Tuesday, November 29, 2011 / by Nathan Clark
He had never bought a Kindle, and he decided he finally wanted an e-reader. That seemed to be about the only thing he could decide.
Amazon just came out with a new Kindle called the Fire. It’s a touch-pad e-reader, about the same size as the old Kindles, but it’s all-color and has a wi-fi connection for apps, web browsing, etc. When my client read about this new gadget, he decided he was going to finally buy one.
But then the Black Friday sales came, he told me, and several makers of computer tablets dropped their prices much lower – even the iPad, which never seems to go on sale. So now he had a decision to make, he said – plunk the $200 down for the new Kindle Fire, or spend a little more and buy one of the tablets that had come down in price.
I guess the new Kindle can do more than the old Kindles do, but other tablets have more functionality, closer to computers than e-readers. And this guy couldn’t decide what to do.
He questioned whether he would use a new gadget as anything more than a reader. He wondered if spending $50 more for a cheap tablet was better than spending $100 more for a cheap tablet. He wondered if prices would go back down after the holiday season, if he could get more for his money if he waited.
It reminded me of the decisions some people face when they’re trying to buy a house. That is more understandable to me than spending all this energy on a decision over a couple hundred bucks.
I’m not entirely sure what makes some people so indecisive and others extremely decisive. I know there are decisions in life that represent real forks in the road and require thorough analysis. There are other decisions, though, that shouldn’t be as painfully tedious as people make them.
Do you want pepperoni or sausage on your pizza? Do you want to see the comedy or or the action movie? Do you want carpeting or hardwood in your living room?
These decisions – like buying a Kindle – are not life-altering decisions. They might require thought, yes, but agonizing over something that, ultimately, is insignificant causes stress that’s just wasted energy.
True, every decision comes with a consequence. And making rash, hasty choices is sometimes foolish. I wouldn’t tell you to flip a coin if you’re trying to decide between a 4-bedroom home or a 3-bedroom, for example. But I believe in the saying “Don’t sweat the small stuff,” and sweating over white or wheat toast at breakfast is silly.
And while every decision comes with a consequence, indecision has its consequences, too. I’ve had clients who are unable to decide between two houses end up losing them both to other buyers because by the time they thought they knew what they wanted, somebody else snatched up the deal. So the indecision winds up being a bigger consequence than whatever the consequences of an actual decision would have been.

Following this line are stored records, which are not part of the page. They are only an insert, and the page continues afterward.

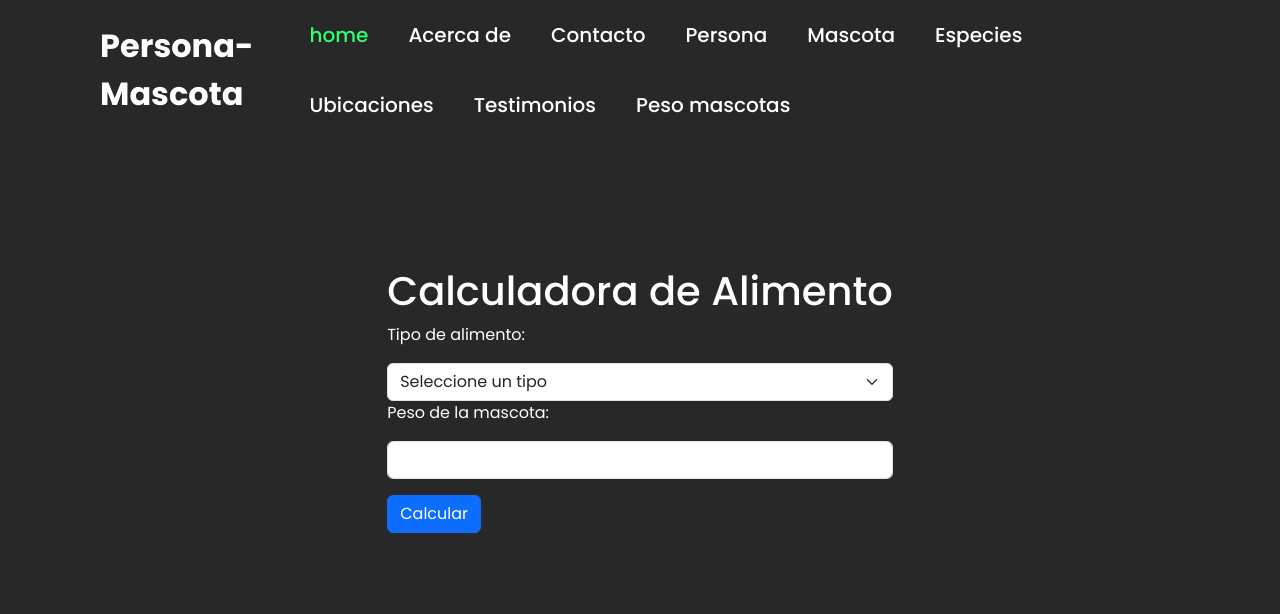
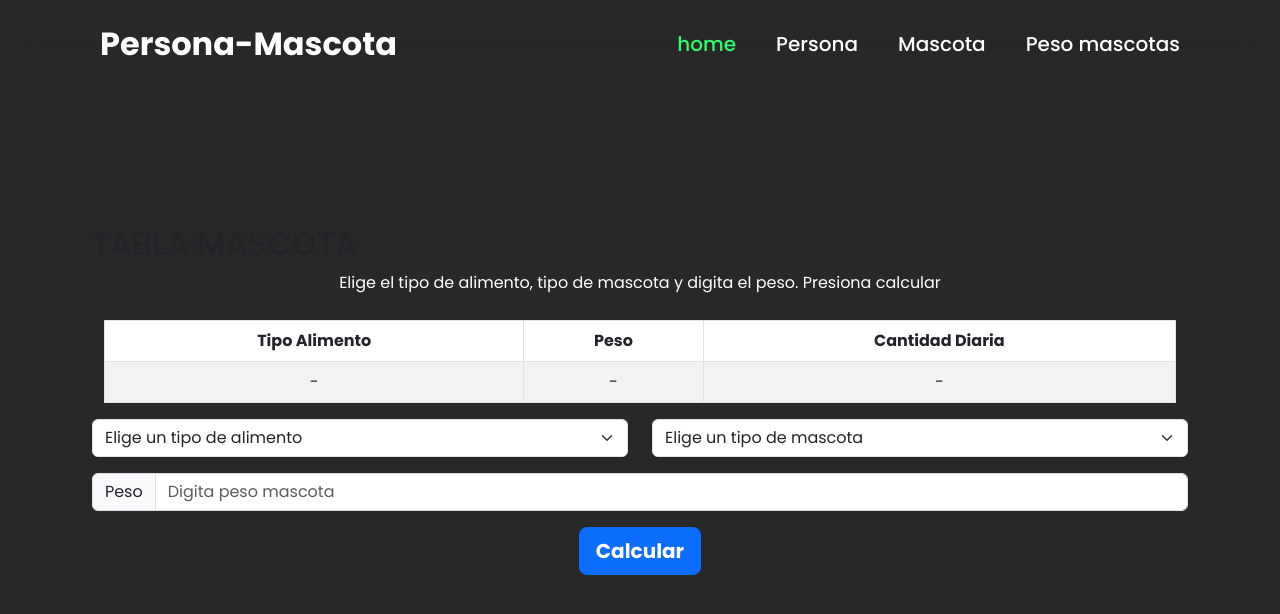
Before and after one commit to sjaimes16/cardsMascotas, a React (Vite) app: page /pesoMascotas in a window 1280 px wide. Shown: the top 614 px of the page. Built offline with nearby package versions, Linux system fonts and the light colour scheme.

Commit message:
agregado

```diff
--- a/src/App.css
+++ b/src/App.css
@@ -17,6 +17,10 @@ body
 h1 {
     color: #fff !important;
     text-align: center;
+}
+label {
+	color: #fff !important;
+
 }
 p {
 	color: #fff;
--- a/src/App.jsx
+++ b/src/App.jsx
@@ -19,12 +19,12 @@ function App() {
     <>
       <Router>
       <Routes>
-        <Route exact path="/" element={<HomePage/>}/>
-        <Route exact path="/about" element={<AboutPage/>}/>
+        <Route exact path="/" element={<Persona/>}/>
+        {/* <Route exact path="/about" element={<AboutPage/>}/>
         <Route exact path="/contact" element={<ContactPage/>}/>
         <Route exact path="/new" element={<NewPage/>}/>
         <Route exact path="/newPage" element={<NewComponentePage/>}/>
-        <Route exact path="/especies" element={<Especies/>}/>
+        <Route exact path="/especies" element={<Especies/>}/> */}
         <Route exact path="/mascota" element={<Mascotas/>}/>
         <Route exact path="/persona" element={<Persona/>}/>
         <Route exact path="/ubicaciones" element={<Ubicaciones/>}/>
--- a/src/components/Mascotas.jsx
+++ b/src/components/Mascotas.jsx
@@ -1,15 +1,40 @@
-import React from 'react'
+import React, { useState } from 'react'
 import Navbar from './Navbar'
 import { dataMascota } from '../utils/generate_data'
 
 const Mascotas = () => {
+
+  const [mascotaInfo, setMascotaInfo] = useState(dataMascota);
+  const [nuevaMascota, setNuevaMascota] = useState({
+    id_dueño: '',
+    nombreMascota: '',
+    especie: '',
+    sexo: ''
+  });
+
+  const handleInputChange = (event) => {
+    const { name, value } = event.target;
+    setNuevaMascota((prevState) => ({ ...prevState, [name]: value }));
+  };
+
+  const handleSubmit = (event) => {
+    event.preventDefault();
+    // Aquí puedes realizar acciones con la nueva mascota, como enviarla al servidor o actualizar el estado de `mascotaInfo`
+    setMascotaInfo((prevState) => [...prevState, nuevaMascota]);
+    setNuevaMascota({
+      id_dueño: '',
+      nombreMascota: '',
+      especie: '',
+      sexo: ''
+    });
+  };
 
   return (
     <>
     <Navbar />
     <h1 className='bajarTexto'>Mascotas</h1>
     <div className="container">
-      {dataMascota.map((mascota, index) => (
+      {mascotaInfo.map((mascota, index) => (
         <div className="card" style={{ "--clr": "#ff1f6b" }} key={index}>
         <div className="box">
           <div className="icon">
@@ -28,6 +53,48 @@ const Mascotas = () => {
       </div>
       ))}
       </div>
+      <div className="container">
+        <form onSubmit={handleSubmit}>
+          <h2>Agregar Mascota</h2>
+          <label>
+            ID dueño:
+            <input
+              type="text"
+              name="id_dueño"
+              value={nuevaMascota.id_dueño}
+              onChange={handleInputChange}
+            />
+          </label>
+          <label>
+            Nombre mascota:
+            <input
+              type="text"
+              name="nombreMascota"
+              value={nuevaMascota.nombreMascota}
+              onChange={handleInputChange}
+            />
+          </label>
+          <label>
+            Especie:
+            <input
+              type="text"
+              name="especie"
+              value={nuevaMascota.especie}
+              onChange={handleInputChange}
+            />
+          </label>
+          <label>
+            Sexo:
+            <input
+              type="text"
+              name="sexo"
+              value={nuevaMascota.sexo}
+              onChange={handleInputChange}
+            />
+          </label>
+          <button type="submit">Agregar</button>
+        </form>
+      </div>
     </>
   )
 }
--- a/src/components/Navbar.jsx
+++ b/src/components/Navbar.jsx
@@ -9,15 +9,15 @@ const Navbar = () => {
 		      <div className="menuToggle"></div>
           <ul className="nav">
             <li className="active"><Link to="/">home</Link></li>
-            <li><Link to="/about">Acerca de</Link></li>
-            <li><Link to="/contact">Contacto</Link></li>
+            {/* <li><Link to="/about">Acerca de</Link></li>
+            <li><Link to="/contact">Contacto</Link></li> */}
             {/* <li><Link to="/new">NewPage</Link></li>
             <li><Link to="/newPage">New Page Component</Link></li> */}
             <li><Link to="/persona">Persona</Link></li>
             <li><Link to="/mascota">Mascota</Link></li>
-            <li><Link to="/especies">Especies</Link></li>
+            {/* <li><Link to="/especies">Especies</Link></li>
             <li><Link to="/ubicaciones">Ubicaciones</Link></li>
-            <li><Link to="/testimonios">Testimonios</Link></li>
+            <li><Link to="/testimonios">Testimonios</Link></li> */}
             <li><Link to="/pesoMascotas">Peso mascotas</Link></li>
           </ul>
 	    </header>
--- a/src/components/Persona.jsx
+++ b/src/components/Persona.jsx
@@ -1,15 +1,39 @@
-import React from 'react'
+import React, { useState } from 'react'
 import Navbar from './Navbar';
 import { dataPersona } from '../utils/generate_data'
 
 const Persona = () => {
-  console.log('dataPersona', dataPersona)
+  const [dataPersonaInfo, setDataPersonaInfo] = useState(dataPersona)
+  const [nuevaPersona, setNuevaPersona] = useState({
+    id: '',
+    nombre: '',
+    edad: '',
+    numeroMascotas: ''
+  });
+
+  const handleInputChange = (event) => {
+    const { name, value } = event.target;
+    setNuevaPersona((prevState) => ({ ...prevState, [name]: value }));
+  };
+
+  const handleSubmit = (event) => {
+    event.preventDefault();
+    // Aquí puedes realizar acciones con la nueva mascota, como enviarla al servidor o actualizar el estado de `mascotaInfo`
+    setDataPersonaInfo((prevState) => [...prevState, nuevaPersona]);
+    setNuevaPersona({
+      id: '',
+      nombre: '',
+      edad: '',
+      numeroMascotas: ''
+    });
+  };
+
   return (
     <>
       <Navbar />
       <h1 className='bajarTexto'>Personas</h1>
       <div className="container">
-      {dataPersona.map((persona) => (
+      {dataPersonaInfo.map((persona) => (
           <div className="card" style={{ "--clr": "#249eff" }} key={persona.id}>
           <div className="box">
             <div className="icon">
@@ -28,6 +52,48 @@ const Persona = () => {
         </div>
       ))}
       </div>
+      <div className="container">
+        <form onSubmit={handleSubmit}>
+          <h2>Agregar Persona</h2>
+          <label>
+            ID persona:
+            <input
+              type="text"
+              name="id"
+              value={nuevaPersona.id}
+              onChange={handleInputChange}
+            />
+          </label>
+          <label>
+            Nombre:
+            <input
+              type="text"
+              name="nombre"
+              value={nuevaPersona.nombre}
+              onChange={handleInputChange}
+            />
+          </label>
+          <label>
+            Edad:
+            <input
+              type="text"
+              name="edad"
+              value={nuevaPersona.edad}
+              onChange={handleInputChange}
+            />
+          </label>
+          <label>
+            Número de mascotas:
+            <input
+              type="text"
+              name="numeroMascotas"
+              value={nuevaPersona.numeroMascotas}
+              onChange={handleInputChange}
+            />
+          </label>
+          <button type="submit">Agregar</button>
+        </form>
+      </div>
     </>
   );
 };
--- a/src/components/PesoMascotas.jsx
+++ b/src/components/PesoMascotas.jsx
@@ -2,89 +2,174 @@ import React, {useState} from 'react'
 import Navbar from './Navbar';
 
 const PesoMascotas = () => {
-  const [tipoAlimento, setTipoAlimento] = useState('');
-  const [pesoMascota, setPesoMascota] = useState('');
-  const [cantidadAlimento, setCantidadAlimento] = useState('');
-  const [tablaDatos, setTablaDatos] = useState([]);
+  const [animal, setAnimal]=useState('')
+  const [cantidad, setCantidad]=useState('-')
+  const [alimento, setAlimento]=useState('-')
+  const [peso, setPeso]=useState('-')
 
   const tablaConversion = {
-    dogChow: 0.02,
-    nucan: 0.03,
-    pedigree: 0.04
-  };
+      perro: {
+          nutrecan: {
+              0: "50-100",
+              5: "100-200",
+              10: "200-300",
+              20: "300-400",
+              30: "400-500",
+              40: "500+"
+          },
+          dogchow: {
+              0: "50-100",
+              5: "80-150",
+              10: "150-200",
+              15: "200-250",
+              20: "250-350",
+              30: "350+",
+          },
+           agility: {
+              0: "30-50",
+              3: "50-80",
+              5: "80-110",
+              7: "110-150",
+              10: "150+",
+          }
+      },
+      gato: {
+          agility: {
+              0: "30-50",
+              3: "50-80",
+              5: "80-110",
+              7: "110-150",
+              10: "150+",
+          },
+          dogchow: {
+              0: "50-100",
+              5: "80-150",
+              10: "150-200",
+              15: "200-250",
+              20: "250-350",
+              30: "350+",
+          },
+      }
+  }
 
-  const handleTipoAlimentoChange = (event) => {
-    setTipoAlimento(event.target.value);
-  };
+  function Calcular(){
+      let total=''
+      const animalData = tablaConversion[animal]
+      if (animalData) {
+          const alimentoData = animalData[alimento]
+          if (alimentoData) {
+              for ( const [key, value] of Object.entries(alimentoData)) {
+                  if (key < peso) {
+                      total = value
+                  }
+              }
+          }
+      }
 
-  const handlePesoMascotaChange = (event) => {
-    setPesoMascota(event.target.value);
-  };
+      setCantidad(total)
+  }
 
-  const handleCalcularClick = () => {
-    const factorConversion = tablaConversion[tipoAlimento];
-    const cantidadCalculada = factorConversion * pesoMascota;
+  function eleccionAnimal(e){
+      const animal=e.target.value
+      setAnimal(animal)
+  }
 
-    setCantidadAlimento(cantidadCalculada.toFixed(2));
+  function valorPeso(e){
+      const peso=e.target.value
+      setPeso(peso)
+  }
 
-    // Guardar los datos en la tabla
-    const datos = {
-      tipoAlimento,
-      pesoMascota,
-      cantidadAlimento: cantidadCalculada.toFixed(2)
-    };
-    setTablaDatos([...tablaDatos, datos]);
-  };
+  function eleccionComida(e){
+      const eleccion=e.target.value
+      setAlimento(eleccion)
+  }
 
-  return (
-    <>
+  function getMascotaOptios(){
+      let options = [
+      ]
+      for ( const [key, value] of Object.entries(tablaConversion)) {
+          options.push(
+              <option value={key}>{key}</option>
+          )
+      }
+
+      return options
+  }
+
+  function getComidaOptios(){
+
+      let comidaSet = new Set();
+
+      for (const [key, value] of Object.entries(tablaConversion.perro)) {
+          comidaSet.add(key);
+      }
+
+      for (const [key, value] of Object.entries(tablaConversion.gato)) {
+          comidaSet.add(key);
+      }
+
+      let comida = Array.from(comidaSet).map((key) => (
+          <option value={key}>{key}</option>
+      ));
+
+      return comida;
+  }
+
+  return(
+      <div>
       <Navbar />
-      <h1>Calculadora de Alimento</h1>
-      <div>
-        <p>Tipo de alimento:</p>
-        <select className="form-select" value={tipoAlimento} onChange={handleTipoAlimentoChange}>
-          <option value="">Seleccione un tipo</option>
-          <option value="dogChow">Dog Chow</option>
-          <option value="nucan">Nucan</option>
-          <option value="pedigree">Pedigree</option>
-        </select>
-      </div>
-      <div>
-        <p>Peso de la mascota:</p>
-        <input type="number" className="form-control" value={pesoMascota} onChange={handlePesoMascotaChange} />
-      </div>
-      <div>
-        <button className="btn btn-primary mt-3" onClick={handleCalcularClick}>Calcular</button>
-      </div>
-      {cantidadAlimento && (
-        <div >
-          <p>Cantidad de alimento a proporcionar: {cantidadAlimento} kg</p>
-        </div>
-      )}
-      {tablaDatos.length > 0 && (
-        <div>
-          <h2>Tabla de datos:</h2>
-          <table className="table table-bordered table-hover">
+      <h2>TABLA MASCOTA</h2>
+      <p className="text-center">Elige el tipo de alimento, tipo de mascota y digita el peso. Presiona calcular</p>
+      <div className="container">
+      <table className="table table-striped table-bordered text-center">
           <thead>
               <tr>
-                <th>Tipo de alimento</th>
-                <th>Peso de la mascota</th>
-                <th>Cantidad de alimento</th>
+                  <th>Tipo Alimento</th>
+                  <th>Peso</th>
+                  <th>Cantidad Diaria</th>
               </tr>
           </thead>
           <tbody>
-              {tablaDatos.map((datos, index) => (
-                <tr key={index}>
-                  <td>{datos.tipoAlimento}</td>
-                  <td>{datos.pesoMascota}</td>
-                  <td>{datos.cantidadAlimento} kg</td>
+              <tr>
+                  <td>{alimento}</td>
+                  <td>{peso}</td>
+                  <td>{cantidad}</td>
               </tr>
-              ))}
           </tbody>
+
       </table>
       </div>
-      )}
-    </>
+      <div className="formulario row">
+      <div className="col-6">
+      <select onChange={eleccionComida} className="form-select mb-3">
+          <option selected>Elige un tipo de alimento</option>
+          {
+              getComidaOptios()
+          }
+      </select>
+      </div>
+      <div className="col-6">
+      <select onChange={eleccionAnimal} className="form-select mb-3">
+          <option selected>Elige un tipo de mascota</option>
+          {
+              getMascotaOptios()
+          }
+      </select>
+      </div>
+
+      <div class="input-group mb-3">
+      <span class="input-group-text" id="peso">Peso</span>
+      <input type="text" onChange={valorPeso} class="form-control" id="peso" placeholder="Digita peso mascota" />
+      </div>
+
+      <div className="text-center">
+      <button className="btn btn-lg btn-primary fw-bolder" onClick={Calcular}>Calcular</button>
+      </div>
+
+      </div>
+
+      </div>
+    // </>
   );
 };
 
```
Lines whose indentation alone changed are shown as unchanged.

The reason people are indecisive is fear. More specifically, it’s fear of being wrong. The thing is, though, we’ve all been wrong before. We will all be wrong again. Fear of making the wrong decision is a horrible excuse for instead simply making no decision.

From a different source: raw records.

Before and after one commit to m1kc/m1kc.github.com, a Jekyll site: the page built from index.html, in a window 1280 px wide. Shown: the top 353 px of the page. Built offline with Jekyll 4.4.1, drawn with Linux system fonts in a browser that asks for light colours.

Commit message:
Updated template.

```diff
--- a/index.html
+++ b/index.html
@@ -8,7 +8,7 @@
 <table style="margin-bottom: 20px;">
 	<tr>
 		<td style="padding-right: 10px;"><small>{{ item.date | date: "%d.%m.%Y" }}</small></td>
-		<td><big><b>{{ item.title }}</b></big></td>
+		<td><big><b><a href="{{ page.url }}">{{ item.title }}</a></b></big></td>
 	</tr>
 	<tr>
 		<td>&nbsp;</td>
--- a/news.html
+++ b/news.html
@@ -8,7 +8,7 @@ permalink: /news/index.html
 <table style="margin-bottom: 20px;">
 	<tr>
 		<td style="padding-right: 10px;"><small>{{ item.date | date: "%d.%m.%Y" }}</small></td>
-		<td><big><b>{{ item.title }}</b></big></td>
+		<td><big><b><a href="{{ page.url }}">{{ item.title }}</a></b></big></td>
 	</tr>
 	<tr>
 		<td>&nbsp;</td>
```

I’m all for traditional tools people use to make decisions. Put a list of “pros” and “cons” side by side on a sheet of paper. Ask your friends or family for their opinions. Sleep on it. But, for goodness sake, at some point you must take ownership of the decision. If you think about it, I bet the most successful people you know are some of the most decisive people you know.
That’s not a knock on indecisive people, necessarily. I am not always as decisive as I want to be, and when I struggle with a decision, it is not a comfortable feeling. And I actually know a few very successful people who are also very indecisive. I know far fewer decisive people, however, who are unsuccessful.

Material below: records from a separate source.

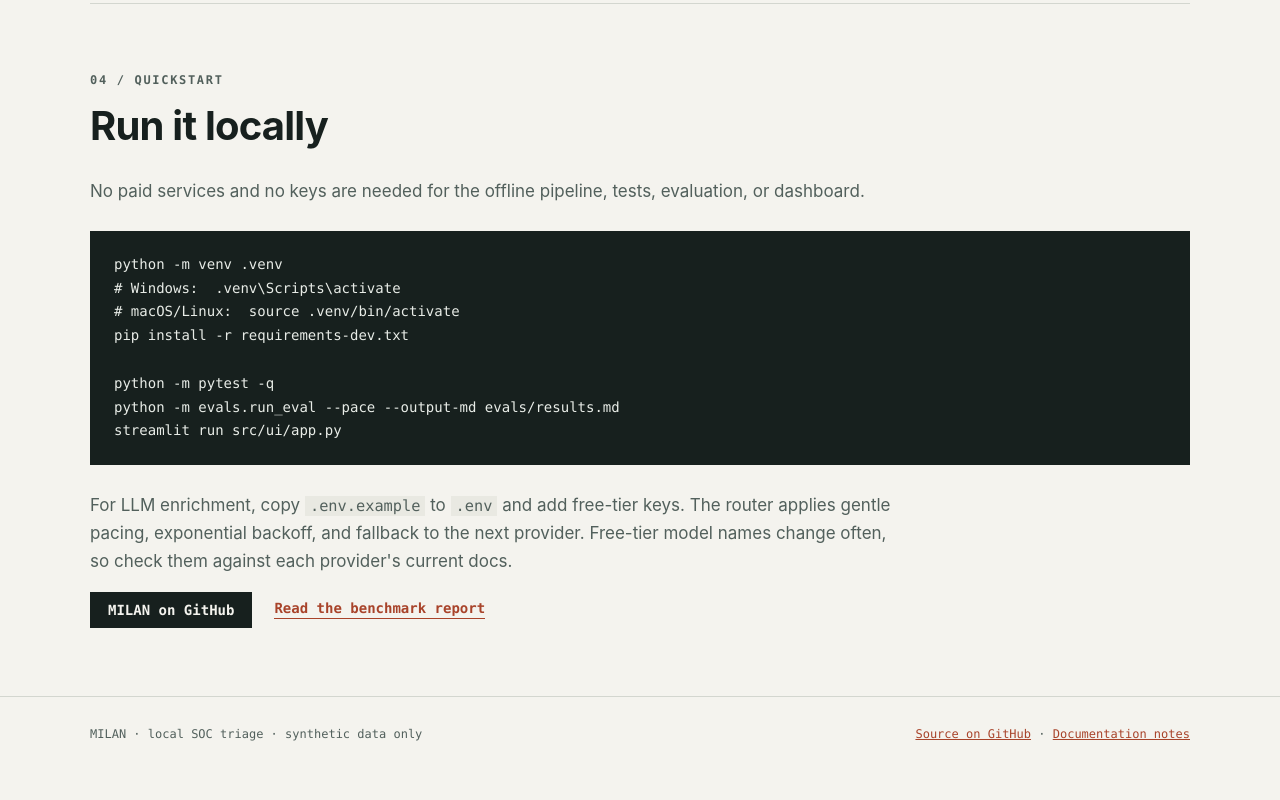
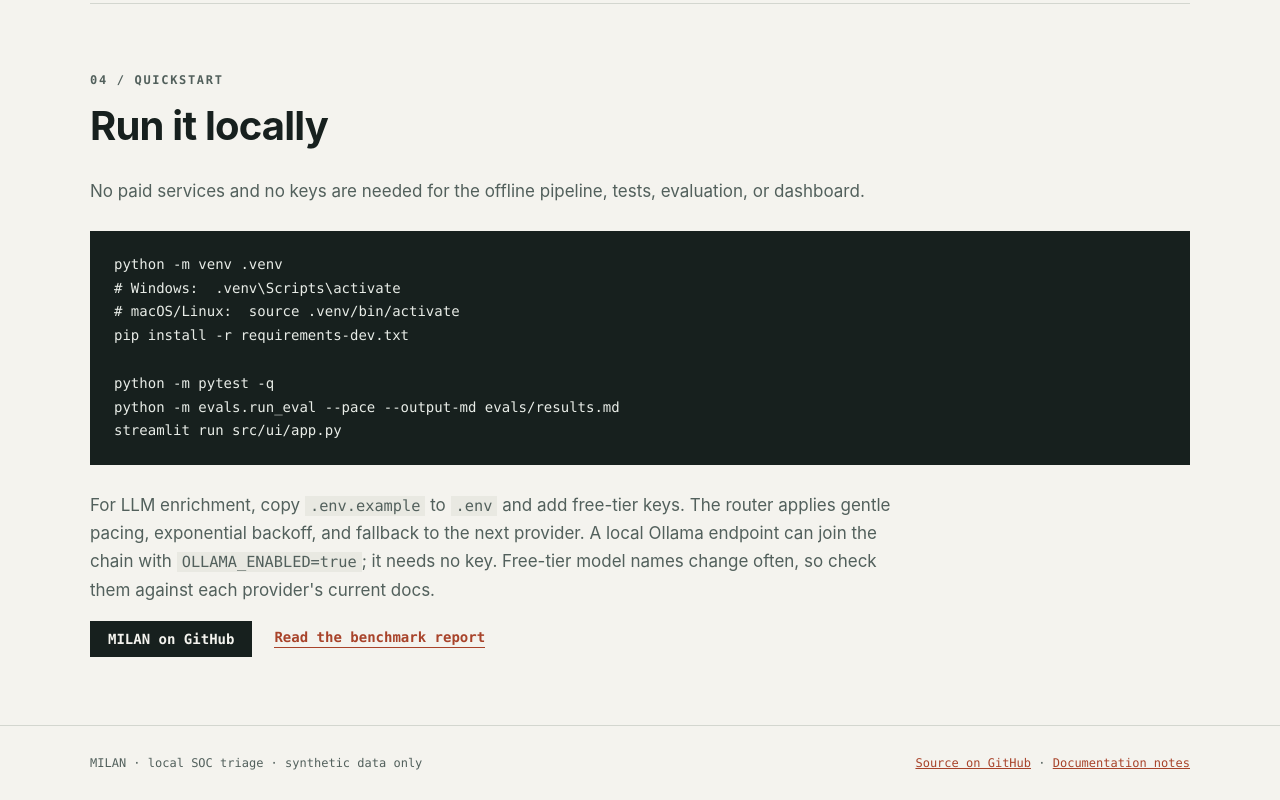
Before and after one commit to MT25MB/Monitored-Incident-Log-Audit-Node, a plain HTML site: page docs/index.html in a window 1280 px wide. Shown: the part 2869-3669 px from the top of the page. Before the commit the page ends 3640 px from the top, so only its background shows below. Drawn offline with Linux system fonts and the light colour scheme.

Commit message:
docs: add issue and PR templates, align README and site
Add bug report and pull request templates with synthetic-data reminders, and correct stale command, layout, and provider descriptions in the README and Pages site.

```diff
--- a/docs/index.html
+++ b/docs/index.html
@@ -140,7 +140,7 @@ pip install -r requirements-dev.txt
 python -m pytest -q
 python -m evals.run_eval --pace --output-md evals/results.md
 streamlit run src/ui/app.py</code></pre>
-      <p>For LLM enrichment, copy <code>.env.example</code> to <code>.env</code> and add free-tier keys. The router applies gentle pacing, exponential backoff, and fallback to the next provider. Free-tier model names change often, so check them against each provider's current docs.</p>
+      <p>For LLM enrichment, copy <code>.env.example</code> to <code>.env</code> and add free-tier keys. The router applies gentle pacing, exponential backoff, and fallback to the next provider. A local Ollama endpoint can join the chain with <code>OLLAMA_ENABLED=true</code>; it needs no key. Free-tier model names change often, so check them against each provider's current docs.</p>
       <p class="hero-actions">
         <a class="button" href="https://github.com/MT25MB/Monitored-Incident-Log-Audit-Node">MILAN on GitHub</a>
         <a class="text-link" href="https://github.com/MT25MB/Monitored-Incident-Log-Audit-Node/blob/main/evals/results.md">Read the benchmark report</a>
```
Also changed, not shown: 3 other files.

It could be a chicken-and-egg question: Does being more successful in general help people be confident enough to be decisive? Or does being decisive help one become more successful?
Either way, you can either make it a goal to be more decisive or you can choose to try to let decisions be made for you.
That decision must be yours.